Click to see all the albums.
Being in Korea is it hard to not be able to walk a block or two to grab a Timmies. I at least was able to bring my Tim Mug to Korea with me. Many might ask why I wouldn’t bring some of the canned Timmies. Despite how well a coffee brewer might be, it never tastes the same. Tim’s sells a nice looking stainless steel ‘Tim Branded’ brewer, if seemingly overpriced. A recent understanding is that Tim’s coffee has it’s unique flavour due to the high-temps it is exposed too during the brewing stage and allegedly that is one of the reasons why Tim’s charges $125 for a brewer when you can easily buy one for $30 at a local Wal-Mart.
This being the case, there is no way I could brew a decent cup of Tims while I am here without buying the coffee, the coffee brewer and a power converter to run the brewer. As much as I love my Tims, I can live without such an outrageous expense just to have coffee.
Fortunately, Koreans love coffee too. I’ve already mentioned Starbucks as being the ‘Tims of Korea’ as I can almost give directions in the downtown core by Starbucks (unlike Tims in Hamilton where I can give you directions by Tims anywhere in the city….). This Starbucks is also 3 levels. There are also a plethora of ‘Starbucks environment’ copy-cat places as well.
Holly’s Coffee is nice but extremely strong, both in coffee and only slightly in price. Maybe I hadn’t had enough to eat when I tried it but later that night, my stomach was slightly upset. Perhaps it was the humongous cup of it or a combination thereof. The atmosphere is pleasant, they have 2 floors and Wi-Fi is free. I wasn’t able to successfully connect to Wi-Fi with my netbook. I’ve noticed this on a few occasions so it may be some sort of weird Wi-Fi compatibility with my netbook and certain routers, or it maybe a crappy router they have.
You also have Caffe Bene. Another place with only mildly over-priced coffee. I like the atmosphere here significantly more than Starbucks or Holly’s. They have bench seats along one wall with a comfortable cushion that runs the length. Wi-Fi is free and you can plug your portable device into a socket (as you can in any of these places). There is a 3rd floor but that is reserved for Smokers. (Side note: smoking is very common but slowly being phased out of public places. All western fast-food joints are non-smoking that I’ve seen thus far as well as public transit).
Dunkin Donuts is another popular place and I’d say they would be next under Starbucks if you were counting popularity by brand. They have prices as you would expect as well as typical donut stock. They are about as close to a Tim Hortons as you can get here. I haven’t bought a coffee there yet, preferring some of the more fancy ones from either Starbucks or Cafe Bene.
And then there are a quite a few other ones that are either individual cafes or smaller chains.
Now, if those weren’t popular enough, Korea has something that would most likely be a hit for Tim Hortons (or any of the other coffee specialty guys). You can buy a can of hot coffee from any corner store….in a can.

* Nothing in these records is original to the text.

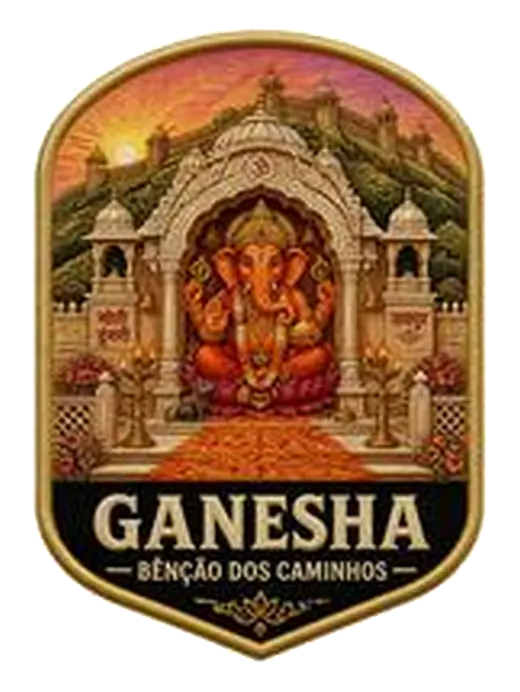
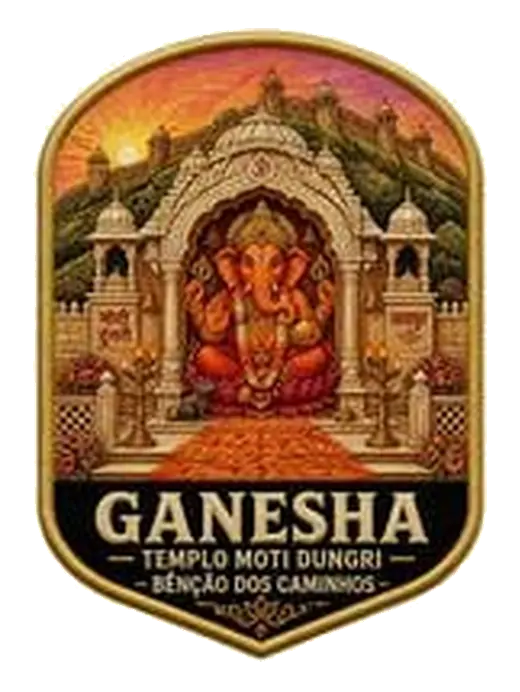
Selo de Ganesha com o nome do templo (Moti Dungri)
Claude-Session: https://claude.ai/code/session_019kqAkVGodtTPLnZ4JhFLF3

diff --git a/app/index.html b/app/index.html
@@ -7,7 +7,7 @@
 <link rel="icon" href="img/icone-192.png">
 <link rel="apple-touch-icon" href="img/icone-192.png">
 <link rel="manifest" href="manifest.webmanifest">
-<script>window.__VERSAO = "27/09 · 09:47";</script>
+<script>window.__VERSAO = "27/09 · 09:48";</script>
 <script src="config.js"></script>
 <script src="shim.js"></script>
 <style>*,*::before,*::after{box-sizing:border-box}html,body{margin:0;height:100%}</style>
@@ -999,7 +999,7 @@ const localDe = id => S.locais.find(l => l.id === id);
 // selos que saíram da travessia (a visita não acontece mais): somem do passaporte e do mapa; o saber ligado a eles fica livre
 const REMOVIDOS = ["galta-ji", "beatles-ashram"];
 const EXTRAS = [
-  { id: "ganesha", nome: "Bênção dos Caminhos", insignia: "ganesha", cidadeId: "jaipur", dia: 4, ordem: 3.9, codigo: "ganapati", lat: 26.8950, lng: 75.8176, busca: "Moti Dungri Ganesh Temple Jaipur", aberto: false,
+  { id: "ganesha", nome: "Ganesha · Moti Dungri", insignia: "ganesha", cidadeId: "jaipur", dia: 4, ordem: 3.9, codigo: "ganapati", lat: 26.8950, lng: 75.8176, busca: "Moti Dungri Ganesh Temple Jaipur", aberto: false,
     descricao: "O templo de Ganesha aos pés do forte de Moti Dungri, onde se pede a bênção que abre os caminhos.", dica: "Antes de tudo, saudar quem remove os obstáculos." },
   { id: "govind-dev-ji", nome: "Darshan de Krishna", insignia: "govind-dev-ji", cidadeId: "jaipur", dia: 4, ordem: 4.5, codigo: "govinda", lat: 26.9294, lng: 75.8235, busca: "Govind Dev Ji Temple Jaipur", aberto: false,
     descricao: "O templo de Krishna dentro do Palácio da Cidade de Jaipur, onde as cortinas se abrem para o darshan, o encontro com o olhar da divindade.", dica: "As cortinas se abrem e Krishna olha de volta." },

diff --git a/app/caravana-do-ceu.html b/app/caravana-do-ceu.html
@@ -985,7 +985,7 @@ const localDe = id => S.locais.find(l => l.id === id);
 // selos que saíram da travessia (a visita não acontece mais): somem do passaporte e do mapa; o saber ligado a eles fica livre
 const REMOVIDOS = ["galta-ji", "beatles-ashram"];
 const EXTRAS = [
-  { id: "ganesha", nome: "Bênção dos Caminhos", insignia: "ganesha", cidadeId: "jaipur", dia: 4, ordem: 3.9, codigo: "ganapati", lat: 26.8950, lng: 75.8176, busca: "Moti Dungri Ganesh Temple Jaipur", aberto: false,
+  { id: "ganesha", nome: "Ganesha · Moti Dungri", insignia: "ganesha", cidadeId: "jaipur", dia: 4, ordem: 3.9, codigo: "ganapati", lat: 26.8950, lng: 75.8176, busca: "Moti Dungri Ganesh Temple Jaipur", aberto: false,
     descricao: "O templo de Ganesha aos pés do forte de Moti Dungri, onde se pede a bênção que abre os caminhos.", dica: "Antes de tudo, saudar quem remove os obstáculos." },
   { id: "govind-dev-ji", nome: "Darshan de Krishna", insignia: "govind-dev-ji", cidadeId: "jaipur", dia: 4, ordem: 4.5, codigo: "govinda", lat: 26.9294, lng: 75.8235, busca: "Govind Dev Ji Temple Jaipur", aberto: false,
     descricao: "O templo de Krishna dentro do Palácio da Cidade de Jaipur, onde as cortinas se abrem para o darshan, o encontro com o olhar da divindade.", dica: "As cortinas se abrem e Krishna olha de volta." },
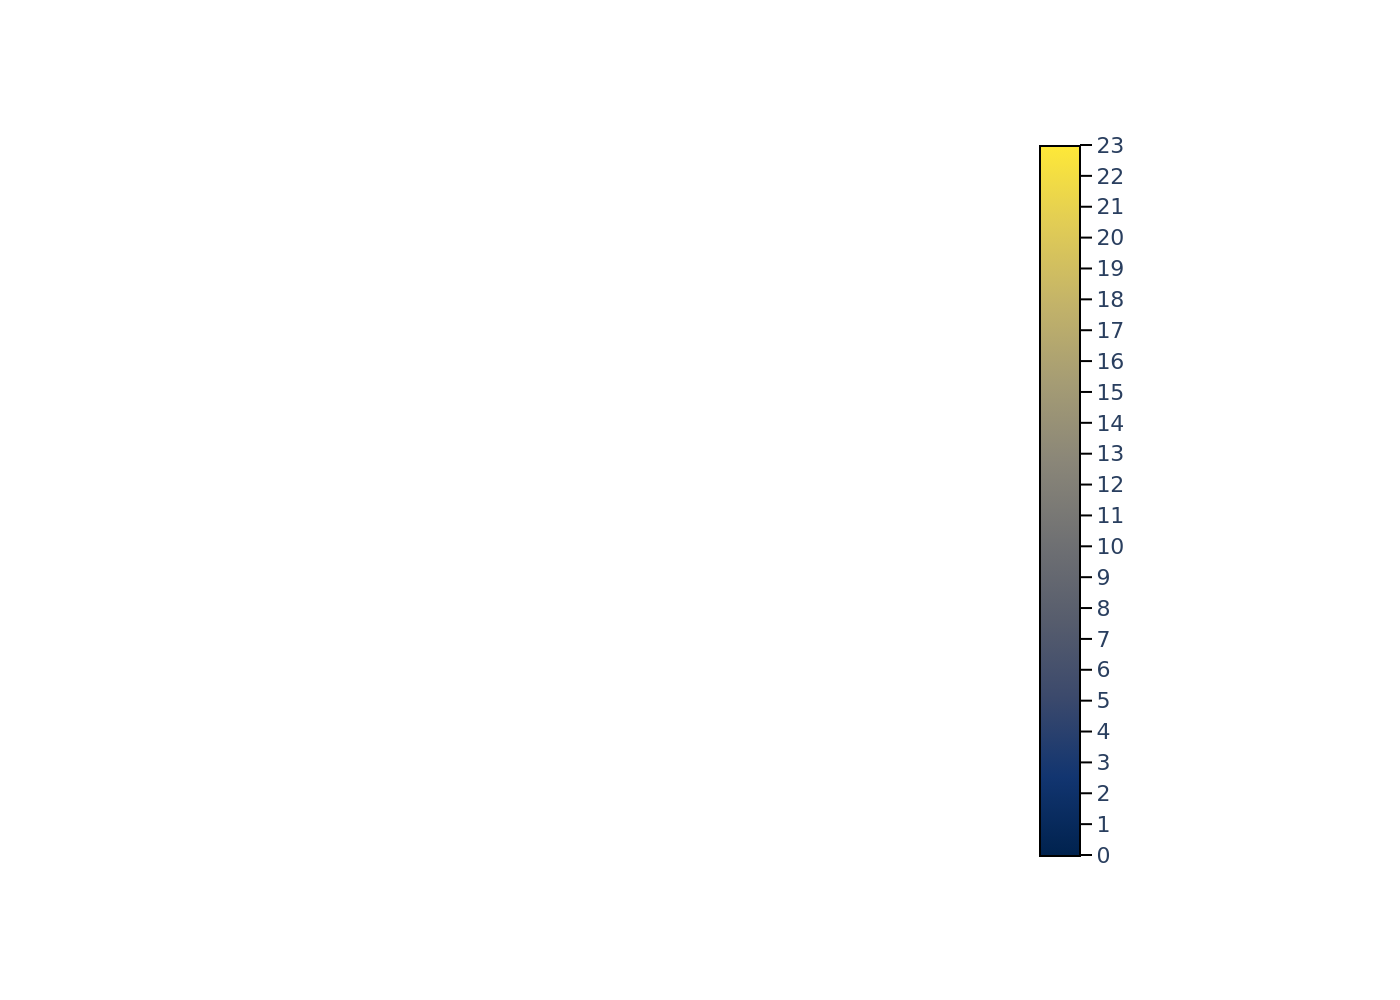
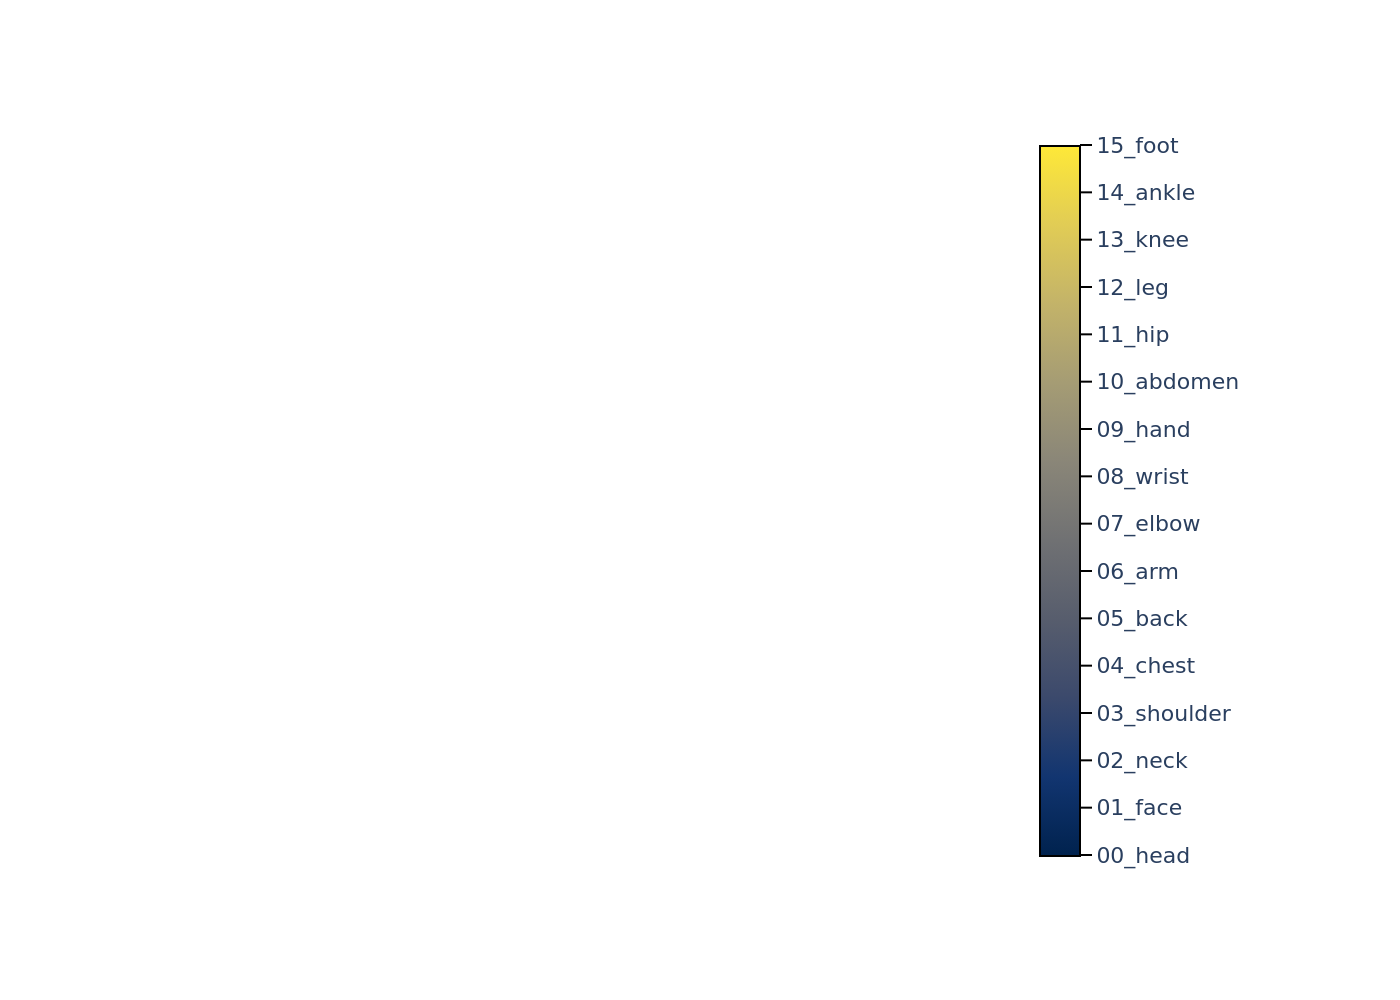
repair legends generation

Changed region(s): [[0.7679, 0.155, 0.8907, 0.868], [0.7986, 0.124, 0.8293, 0.155]]

diff --git a/src/latex/camera_ready.py b/src/latex/camera_ready.py
@@ -115,7 +115,10 @@ def _task_from_dataframe_path(path_str: str) -> str:
     return Path(path_str).stem
 
 
-def load_color_info(dataset_config_path: Path) -> dict[str, dict]:
+def load_color_info(
+    dataset_config_path: Path,
+    csv_base_dir: Path | None = None,
+) -> dict[str, dict]:
     """Return a mapping from task name to its color configuration.
 
     Each value is a dict with keys:
@@ -123,17 +126,43 @@ def load_color_info(dataset_config_path: Path) -> dict[str, dict]:
     - ``color_scale``: named Plotly colorscale string if present, else None
     - ``hypothesis_color_overrides``: {hyp_name: {label: color}} if present, else {}
     - ``continuous_color``: bool
+    - ``labels``: sorted unique Label-column values read from the CSV when
+      *csv_base_dir* is provided and the CSV exists; ``None`` otherwise.
     """
+    import csv as _csv
+
     with open(dataset_config_path) as f:
         raw = json.load(f)
     info: dict[str, dict] = {}
     for entry in raw:
         task = _task_from_dataframe_path(entry["dataframe_path"])
+
+        labels: list | None = None
+        if csv_base_dir is not None:
+            csv_path = csv_base_dir / f"{task}.csv"
+            if csv_path.exists():
+                with open(csv_path, newline="") as cf:
+                    reader = _csv.DictReader(cf)
+                    raw_labels = {row["Label"] for row in reader if "Label" in row}
+                # Attempt numeric sort + conversion (int/float) so colorbars get proper ranges;
+                # fall back to lexicographic string sort for categorical labels.
+                try:
+                    float_vals = {v: float(v) for v in raw_labels}
+                    sorted_str = sorted(raw_labels, key=lambda v: float_vals[v])
+                    # Convert to int where lossless, else keep as float
+                    labels = [
+                        int(float_vals[v]) if float_vals[v] == int(float_vals[v]) else float_vals[v]
+                        for v in sorted_str
+                    ]
+                except ValueError:
+                    labels = sorted(raw_labels)
+
         info[task] = {
             "color_map":                  entry.get("color_map"),
             "color_scale":                entry.get("color_scale"),
             "hypothesis_color_overrides": entry.get("hypothesis_color_overrides", {}),
             "continuous_color":           entry.get("continuous_color", False),
+            "labels":                     labels,
         }
     return info
 
@@ -150,6 +179,7 @@ class LegendGroup:
     color_map: dict | None = None
     color_scale: str | None = None
     continuous_color: bool = False
+    labels: list | None = None  # sorted unique label values; None = unknown
 
 
 def infer_legend_groups(
@@ -162,6 +192,9 @@ def infer_legend_groups(
     - All entries for the same canonical task share one legend, **unless**
       the task has ``hypothesis_color_overrides`` — in that case each overridden
       hypothesis gets its own sub-group; remaining hypotheses share one group.
+    - ``pile-uncopyrighted`` entries are split by wrap length: each unique wrap
+      length (80, 150, …) gets its own group with key
+      ``"pile-uncopyrighted__{N}"``.
     - Task names are canonicalised via :func:`_canonical_task` before config lookup.
     """
     from collections import defaultdict
@@ -175,6 +208,25 @@ def infer_legend_groups(
 
     for task, task_entries in sorted(by_task.items()):
         ci = color_info.get(task, {})
+
+        # ── newline task: one group per wrap length ──────────────────────────
+        if task == "pile-uncopyrighted":
+            by_wrap: dict[int, list[PNGEntry]] = defaultdict(list)
+            for e in task_entries:
+                n = _infer_newline_wrap([e])
+                by_wrap[n].append(e)
+            for n, wrap_entries in sorted(by_wrap.items()):
+                groups.append(LegendGroup(
+                    key=f"pile-uncopyrighted__{n}",
+                    task="pile-uncopyrighted",
+                    hyp_filter=None,
+                    entries=wrap_entries,
+                    color_scale="Viridis",
+                    continuous_color=True,
+                    labels=list(range(1, n + 1)),
+                ))
+            continue
+
         overrides: dict[str, dict] = ci.get("hypothesis_color_overrides", {})
 
         if overrides:
@@ -196,6 +248,7 @@ def infer_legend_groups(
                     entries=hyp_entries,
                     color_map=overrides[hyp_name],
                     continuous_color=False,
+                    labels=ci.get("labels"),
                 )
                 groups.append(g)
 
@@ -208,6 +261,7 @@ def infer_legend_groups(
                     color_map=ci.get("color_map"),
                     color_scale=ci.get("color_scale"),
                     continuous_color=ci.get("continuous_color", False),
+                    labels=ci.get("labels"),
                 )
                 groups.append(g)
         else:
@@ -219,6 +273,7 @@ def infer_legend_groups(
                 color_map=ci.get("color_map"),
                 color_scale=ci.get("color_scale"),
                 continuous_color=ci.get("continuous_color", False),
+                labels=ci.get("labels"),
             )
             groups.append(g)
 
@@ -226,13 +281,17 @@ def infer_legend_groups(
 
 
 def build_all_config_groups(color_info: dict[str, dict]) -> list[LegendGroup]:
-    """Build legend groups for **every** task in the config, even those without PNGs.
+    """Build legend groups for every task in the config, even those without PNGs.
 
-    This ensures a complete library of legend images is generated.
+    ``pile-uncopyrighted`` is excluded — its legends depend on the actual wrap
+    length present in the PNGs and are built by :func:`infer_legend_groups` instead.
     """
     groups: list[LegendGroup] = []
 
     for task, ci in sorted(color_info.items()):
+        if task == "pile-uncopyrighted":
+            continue  # handled per-wrap-length in infer_legend_groups
+
         overrides: dict[str, dict] = ci.get("hypothesis_color_overrides", {})
 
         if overrides:
@@ -243,8 +302,9 @@ def build_all_config_groups(color_info: dict[str, dict]) -> list[LegendGroup]:
                     hyp_filter=hyp_name,
                     color_map=overrides[hyp_name],
                     continuous_color=False,
+                    labels=ci.get("labels"),
                 ))
-            # Default group (no override)
+            # Default group (hypotheses without an override, e.g. taxonomy in living_things)
             groups.append(LegendGroup(
                 key=task,
                 task=task,
@@ -252,6 +312,7 @@ def build_all_config_groups(color_info: dict[str, dict]) -> list[LegendGroup]:
                 color_map=ci.get("color_map"),
                 color_scale=ci.get("color_scale"),
                 continuous_color=ci.get("continuous_color", False),
+                labels=ci.get("labels"),
             ))
         else:
             groups.append(LegendGroup(
@@ -261,6 +322,7 @@ def build_all_config_groups(color_info: dict[str, dict]) -> list[LegendGroup]:
                 color_map=ci.get("color_map"),
                 color_scale=ci.get("color_scale"),
                 continuous_color=ci.get("continuous_color", False),
+                labels=ci.get("labels"),
             ))
 
     return groups
@@ -274,21 +336,8 @@ def _render_group_legend(group: LegendGroup, output_path: Path) -> None:
 
     output_path.parent.mkdir(parents=True, exist_ok=True)
 
-    # Hard-coded newline exception: use Viridis with integer range [1, line_length]
-    if group.task == "pile-uncopyrighted":
-        # Determine wraparound point from any PNG entry's experiment path,
-        # or default to 150.  The newline output dirs are newline_80, newline_150, etc.
-        line_length = _infer_newline_wrap(group.entries)
-        labels = list(range(1, line_length + 1))
-        render_legend_png(
-            colorscale="Viridis",
-            labels=labels,
-            output_path=output_path,
-            continuous_color=True,
-        )
-        return
-
     if group.color_map:
+        # Explicit per-label colour mapping → discrete coloured legend
         labels = sorted(group.color_map.keys())
         render_legend_png(
             colorscale=group.color_map,
@@ -296,15 +345,25 @@ def _render_group_legend(group: LegendGroup, output_path: Path) -> None:
             output_path=output_path,
         )
     elif group.color_scale:
-        # Named colorscale without explicit label→color map.
-        # Build numeric labels matching the class count that scatter3d would see.
-        # The colorbar renders by range; exact tick labels come from the data.
-        labels = list(range(24))  # placeholder — colorbar will auto-range
+        # Named colorscale → continuous colorbar.
+        # Use real label values (loaded from CSV) so the axis range and auto-ticks
+        # reflect the actual data domain (e.g. −40…140 °F) instead of 0…23.
+        if not group.labels:
+            typer.echo(f"  [skip legend] no labels available for group {group.key}", err=True)
+            return
         render_legend_png(
             colorscale=group.color_scale,
-            labels=labels,
+            labels=group.labels,
             output_path=output_path,
+            label_names=None,  # triggers auto-tick in render_legend_png
             continuous_color=group.continuous_color,
+        )
+    elif group.labels:
+        # No explicit color info — render discrete legend with HSV auto-coloring
+        render_legend_png(
+            colorscale=None,
+            labels=group.labels,
+            output_path=output_path,
         )
     else:
         typer.echo(f"  [skip legend] no color info for group {group.key}", err=True)
@@ -472,9 +531,10 @@ def figures(
     typer.echo(f"Scanning {camera_ready_dir} …")
     entries = scan_camera_ready(camera_ready_dir)
 
-    color_info = load_color_info(dataset_config) if dataset_config.exists() else {}
+    csv_base_dir = dataset_config.parent if dataset_config.exists() else None
+    color_info = load_color_info(dataset_config, csv_base_dir=csv_base_dir) if dataset_config.exists() else {}
 
-    # ── Generate legends for ALL config tasks ──────────────────────────────
+    # ── Generate legends for all config tasks (excluding pile-uncopyrighted) ──
     legends_dir = output_dir / "legends"
     legends_dir.mkdir(parents=True, exist_ok=True)
 
@@ -490,7 +550,7 @@ def figures(
             typer.echo(f"  Legend: {legend_path}")
             legend_paths[group.key] = legend_path
 
-    # ── Group PNG entries and generate .tex files ──────────────────────────
+    # ── Group PNG entries (splits pile-uncopyrighted by wrap length) ────────
     if not entries:
         typer.echo("No matching PNGs found.")
         raise typer.Exit(0)
@@ -501,6 +561,16 @@ def figures(
     groups = infer_legend_groups(entries, color_info)
     typer.echo(f"Grouped into {len(groups)} figure group(s).")
 
+    # Render per-wrap-length newline legends (not known until entries are scanned)
+    for group in groups:
+        if group.task == "pile-uncopyrighted":
+            legend_path = legends_dir / f"legend_{group.key}.png"
+            _render_group_legend(group, legend_path)
+            if legend_path.exists():
+                typer.echo(f"  Legend: {legend_path}")
+                legend_paths[group.key] = legend_path
+
+    # ── Generate .tex files ────────────────────────────────────────────────
     for group in groups:
         typer.echo(f"\nGroup: {group.key}  ({len(group.entries)} PNG(s))")
         tex_path = output_dir / f"figure_{group.key}.tex"

diff --git a/src/analysis/scatter3d.py b/src/analysis/scatter3d.py
@@ -748,10 +748,15 @@ def render_legend_png(
     fig = go.Figure()
 
     if _colorscale_is_named or continuous_color:
+        # For numeric labels with no explicit display-name override, pass names=None so
+        # add_colorbar_trace uses its auto-tick path (lo/hi range + _auto_tick_increment)
+        # rather than labelling every index 0,1,2,…
+        _all_numeric = all(isinstance(lb, (int, float)) for lb in labels)
+        names_for_cb = None if (label_names is None and _all_numeric) else names
         add_colorbar_trace(
             fig, labels,
             colorscale_name=colorscale if isinstance(colorscale, str) else "Viridis",
-            names=names,
+            names=names_for_cb,
         )
         # Colourbar needs right margin for the bar itself
         right_margin = 200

The corner stores have these little heated cabinets and a wide variety of coffees in typically two sizes. The ones pictured above are the smaller size. Starbucks is available as well as any other types from plain black to espresso with milk. The price for these shots are about $1 and are perfect for a ‘quick hit’ if you will. The cans are quite hot actually so holding them can be a bit of a challenge.
For home, we have packets of pre-mixed coffee. These are pretty damn cool actually. I only have to add just a wee bit of sugar and a little bit of milk (more to cool it down than actual milk flavouring). This is, by far, the cheapest form of coffee. We bought a special box of 180 packets.
Another side note about Korean packaging. Plastic packaging is meant to be torn and not ‘open’. For example, you would open a bag of potato chips and not tear off the top. Most packaging here you have to tear off a part to ‘open’ it. I have tried different packages and found it actually quite difficult to actually open as I normally would. Can be quite frustrating as you think to yourself “I’m not _that_ weak….sheesh.” but it’s just the way they do things here.
Regardless of choices, I am looking forward to Tim Hortons when I make my first trip back home